- [Data to use]

________________________________________

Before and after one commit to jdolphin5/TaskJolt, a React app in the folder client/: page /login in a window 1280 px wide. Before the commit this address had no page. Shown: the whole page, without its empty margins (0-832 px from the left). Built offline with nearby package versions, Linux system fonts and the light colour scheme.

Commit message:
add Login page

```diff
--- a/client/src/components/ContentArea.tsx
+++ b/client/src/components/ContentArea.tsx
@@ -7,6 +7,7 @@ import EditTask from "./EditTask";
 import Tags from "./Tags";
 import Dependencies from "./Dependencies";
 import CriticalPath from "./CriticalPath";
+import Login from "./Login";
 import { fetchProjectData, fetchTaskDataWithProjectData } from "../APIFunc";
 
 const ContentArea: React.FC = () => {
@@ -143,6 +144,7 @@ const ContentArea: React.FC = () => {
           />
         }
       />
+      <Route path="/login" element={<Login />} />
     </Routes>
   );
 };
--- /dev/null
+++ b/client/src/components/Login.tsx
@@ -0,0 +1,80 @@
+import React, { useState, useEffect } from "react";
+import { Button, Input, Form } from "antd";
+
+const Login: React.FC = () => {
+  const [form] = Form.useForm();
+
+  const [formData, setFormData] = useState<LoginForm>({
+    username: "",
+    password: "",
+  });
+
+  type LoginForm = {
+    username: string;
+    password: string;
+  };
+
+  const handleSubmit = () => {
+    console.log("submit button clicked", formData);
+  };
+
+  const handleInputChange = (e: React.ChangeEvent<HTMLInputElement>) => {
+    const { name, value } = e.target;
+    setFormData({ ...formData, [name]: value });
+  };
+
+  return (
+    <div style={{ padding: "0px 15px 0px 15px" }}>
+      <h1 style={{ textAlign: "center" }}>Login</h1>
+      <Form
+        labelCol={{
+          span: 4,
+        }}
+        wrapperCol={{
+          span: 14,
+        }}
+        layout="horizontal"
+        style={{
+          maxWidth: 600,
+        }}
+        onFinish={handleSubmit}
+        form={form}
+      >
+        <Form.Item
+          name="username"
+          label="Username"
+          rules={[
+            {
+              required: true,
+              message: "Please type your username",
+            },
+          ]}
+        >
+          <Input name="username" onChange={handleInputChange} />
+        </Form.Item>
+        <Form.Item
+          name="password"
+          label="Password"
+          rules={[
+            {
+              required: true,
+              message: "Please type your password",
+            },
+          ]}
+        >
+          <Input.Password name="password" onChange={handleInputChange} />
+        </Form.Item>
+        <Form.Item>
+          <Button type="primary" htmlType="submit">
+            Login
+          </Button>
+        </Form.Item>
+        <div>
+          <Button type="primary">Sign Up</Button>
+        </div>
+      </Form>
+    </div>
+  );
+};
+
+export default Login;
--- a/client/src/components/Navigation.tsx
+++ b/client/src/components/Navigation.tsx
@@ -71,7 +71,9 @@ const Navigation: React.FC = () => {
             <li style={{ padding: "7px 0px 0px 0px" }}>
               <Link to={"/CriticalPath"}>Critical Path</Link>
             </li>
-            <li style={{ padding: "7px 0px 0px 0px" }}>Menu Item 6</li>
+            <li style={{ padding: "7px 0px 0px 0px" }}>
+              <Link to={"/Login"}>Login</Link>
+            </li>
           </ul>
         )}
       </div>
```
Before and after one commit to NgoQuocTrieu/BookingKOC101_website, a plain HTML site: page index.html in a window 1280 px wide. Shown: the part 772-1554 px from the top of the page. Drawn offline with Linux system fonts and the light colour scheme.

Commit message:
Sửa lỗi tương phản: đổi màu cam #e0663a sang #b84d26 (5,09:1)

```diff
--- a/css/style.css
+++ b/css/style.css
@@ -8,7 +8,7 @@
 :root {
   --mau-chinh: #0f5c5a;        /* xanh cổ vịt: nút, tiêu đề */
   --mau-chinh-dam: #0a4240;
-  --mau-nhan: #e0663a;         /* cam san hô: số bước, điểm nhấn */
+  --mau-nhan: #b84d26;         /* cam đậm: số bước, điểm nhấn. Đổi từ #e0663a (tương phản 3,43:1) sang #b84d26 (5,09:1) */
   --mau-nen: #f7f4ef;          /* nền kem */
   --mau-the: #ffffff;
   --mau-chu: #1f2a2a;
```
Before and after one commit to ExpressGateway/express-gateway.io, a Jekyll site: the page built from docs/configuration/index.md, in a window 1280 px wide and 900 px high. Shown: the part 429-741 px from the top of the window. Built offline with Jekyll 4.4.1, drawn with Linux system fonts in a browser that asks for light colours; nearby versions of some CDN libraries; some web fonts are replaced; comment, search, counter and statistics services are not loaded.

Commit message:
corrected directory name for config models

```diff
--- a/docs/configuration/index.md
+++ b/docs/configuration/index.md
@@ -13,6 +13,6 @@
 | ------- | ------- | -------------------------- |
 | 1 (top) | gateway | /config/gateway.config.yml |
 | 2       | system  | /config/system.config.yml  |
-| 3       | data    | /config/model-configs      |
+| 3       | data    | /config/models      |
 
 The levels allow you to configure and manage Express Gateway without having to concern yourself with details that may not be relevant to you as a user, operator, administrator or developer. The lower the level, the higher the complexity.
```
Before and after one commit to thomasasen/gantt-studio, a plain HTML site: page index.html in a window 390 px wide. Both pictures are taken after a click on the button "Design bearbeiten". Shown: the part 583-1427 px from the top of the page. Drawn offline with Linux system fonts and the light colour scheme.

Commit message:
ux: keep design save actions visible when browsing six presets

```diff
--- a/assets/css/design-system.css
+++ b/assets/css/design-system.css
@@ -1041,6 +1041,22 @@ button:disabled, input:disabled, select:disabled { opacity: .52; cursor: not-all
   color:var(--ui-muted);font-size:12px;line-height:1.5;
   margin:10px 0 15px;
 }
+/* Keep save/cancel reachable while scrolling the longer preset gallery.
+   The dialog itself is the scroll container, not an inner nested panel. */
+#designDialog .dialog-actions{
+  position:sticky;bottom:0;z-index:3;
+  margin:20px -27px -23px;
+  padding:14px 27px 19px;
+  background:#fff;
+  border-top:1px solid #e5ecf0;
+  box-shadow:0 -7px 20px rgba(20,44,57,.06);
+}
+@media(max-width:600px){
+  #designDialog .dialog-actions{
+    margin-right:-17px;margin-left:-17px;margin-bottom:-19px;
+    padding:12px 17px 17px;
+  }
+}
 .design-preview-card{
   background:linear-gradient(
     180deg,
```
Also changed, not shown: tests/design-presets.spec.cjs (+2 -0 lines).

________________________________________

- [Exercise objective] All records above are to be output again exactly as they stand.

- [Task output]
Before and after one commit to jdolphin5/TaskJolt, a React app in the folder client/: page /login in a window 1280 px wide. Before the commit this address had no page. Shown: the whole page, without its empty margins (0-832 px from the left). Built offline with nearby package versions, Linux system fonts and the light colour scheme.

Commit message:
add Login page

```diff
--- a/client/src/components/ContentArea.tsx
+++ b/client/src/components/ContentArea.tsx
@@ -7,6 +7,7 @@ import EditTask from "./EditTask";
 import Tags from "./Tags";
 import Dependencies from "./Dependencies";
 import CriticalPath from "./CriticalPath";
+import Login from "./Login";
 import { fetchProjectData, fetchTaskDataWithProjectData } from "../APIFunc";
 
 const ContentArea: React.FC = () => {
@@ -143,6 +144,7 @@ const ContentArea: React.FC = () => {
           />
         }
       />
+      <Route path="/login" element={<Login />} />
     </Routes>
   );
 };
--- /dev/null
+++ b/client/src/components/Login.tsx
@@ -0,0 +1,80 @@
+import React, { useState, useEffect } from "react";
+import { Button, Input, Form } from "antd";
+
+const Login: React.FC = () => {
+  const [form] = Form.useForm();
+
+  const [formData, setFormData] = useState<LoginForm>({
+    username: "",
+    password: "",
+  });
+
+  type LoginForm = {
+    username: string;
+    password: string;
+  };
+
+  const handleSubmit = () => {
+    console.log("submit button clicked", formData);
+  };
+
+  const handleInputChange = (e: React.ChangeEvent<HTMLInputElement>) => {
+    const { name, value } = e.target;
+    setFormData({ ...formData, [name]: value });
+  };
+
+  return (
+    <div style={{ padding: "0px 15px 0px 15px" }}>
+      <h1 style={{ textAlign: "center" }}>Login</h1>
+      <Form
+        labelCol={{
+          span: 4,
+        }}
+        wrapperCol={{
+          span: 14,
+        }}
+        layout="horizontal"
+        style={{
+          maxWidth: 600,
+        }}
+        onFinish={handleSubmit}
+        form={form}
+      >
+        <Form.Item
+          name="username"
+          label="Username"
+          rules={[
+            {
+              required: true,
+              message: "Please type your username",
+            },
+          ]}
+        >
+          <Input name="username" onChange={handleInputChange} />
+        </Form.Item>
+        <Form.Item
+          name="password"
+          label="Password"
+          rules={[
+            {
+              required: true,
+              message: "Please type your password",
+            },
+          ]}
+        >
+          <Input.Password name="password" onChange={handleInputChange} />
+        </Form.Item>
+        <Form.Item>
+          <Button type="primary" htmlType="submit">
+            Login
+          </Button>
+        </Form.Item>
+        <div>
+          <Button type="primary">Sign Up</Button>
+        </div>
+      </Form>
+    </div>
+  );
+};
+
+export default Login;
--- a/client/src/components/Navigation.tsx
+++ b/client/src/components/Navigation.tsx
@@ -71,7 +71,9 @@ const Navigation: React.FC = () => {
             <li style={{ padding: "7px 0px 0px 0px" }}>
               <Link to={"/CriticalPath"}>Critical Path</Link>
             </li>
-            <li style={{ padding: "7px 0px 0px 0px" }}>Menu Item 6</li>
+            <li style={{ padding: "7px 0px 0px 0px" }}>
+              <Link to={"/Login"}>Login</Link>
+            </li>
           </ul>
         )}
       </div>
```
Before and after one commit to NgoQuocTrieu/BookingKOC101_website, a plain HTML site: page index.html in a window 1280 px wide. Shown: the part 772-1554 px from the top of the page. Drawn offline with Linux system fonts and the light colour scheme.

Commit message:
Sửa lỗi tương phản: đổi màu cam #e0663a sang #b84d26 (5,09:1)

```diff
--- a/css/style.css
+++ b/css/style.css
@@ -8,7 +8,7 @@
 :root {
   --mau-chinh: #0f5c5a;        /* xanh cổ vịt: nút, tiêu đề */
   --mau-chinh-dam: #0a4240;
-  --mau-nhan: #e0663a;         /* cam san hô: số bước, điểm nhấn */
+  --mau-nhan: #b84d26;         /* cam đậm: số bước, điểm nhấn. Đổi từ #e0663a (tương phản 3,43:1) sang #b84d26 (5,09:1) */
   --mau-nen: #f7f4ef;          /* nền kem */
   --mau-the: #ffffff;
   --mau-chu: #1f2a2a;
```
Before and after one commit to ExpressGateway/express-gateway.io, a Jekyll site: the page built from docs/configuration/index.md, in a window 1280 px wide and 900 px high. Shown: the part 429-741 px from the top of the window. Built offline with Jekyll 4.4.1, drawn with Linux system fonts in a browser that asks for light colours; nearby versions of some CDN libraries; some web fonts are replaced; comment, search, counter and statistics services are not loaded.

Commit message:
corrected directory name for config models

```diff
--- a/docs/configuration/index.md
+++ b/docs/configuration/index.md
@@ -13,6 +13,6 @@
 | ------- | ------- | -------------------------- |
 | 1 (top) | gateway | /config/gateway.config.yml |
 | 2       | system  | /config/system.config.yml  |
-| 3       | data    | /config/model-configs      |
+| 3       | data    | /config/models      |
 
 The levels allow you to configure and manage Express Gateway without having to concern yourself with details that may not be relevant to you as a user, operator, administrator or developer. The lower the level, the higher the complexity.
```
Before and after one commit to thomasasen/gantt-studio, a plain HTML site: page index.html in a window 390 px wide. Both pictures are taken after a click on the button "Design bearbeiten". Shown: the part 583-1427 px from the top of the page. Drawn offline with Linux system fonts and the light colour scheme.

Commit message:
ux: keep design save actions visible when browsing six presets

```diff
--- a/assets/css/design-system.css
+++ b/assets/css/design-system.css
@@ -1041,6 +1041,22 @@ button:disabled, input:disabled, select:disabled { opacity: .52; cursor: not-all
   color:var(--ui-muted);font-size:12px;line-height:1.5;
   margin:10px 0 15px;
 }
+/* Keep save/cancel reachable while scrolling the longer preset gallery.
+   The dialog itself is the scroll container, not an inner nested panel. */
+#designDialog .dialog-actions{
+  position:sticky;bottom:0;z-index:3;
+  margin:20px -27px -23px;
+  padding:14px 27px 19px;
+  background:#fff;
+  border-top:1px solid #e5ecf0;
+  box-shadow:0 -7px 20px rgba(20,44,57,.06);
+}
+@media(max-width:600px){
+  #designDialog .dialog-actions{
+    margin-right:-17px;margin-left:-17px;margin-bottom:-19px;
+    padding:12px 17px 17px;
+  }
+}
 .design-preview-card{
   background:linear-gradient(
     180deg,
```
Also changed, not shown: tests/design-presets.spec.cjs (+2 -0 lines).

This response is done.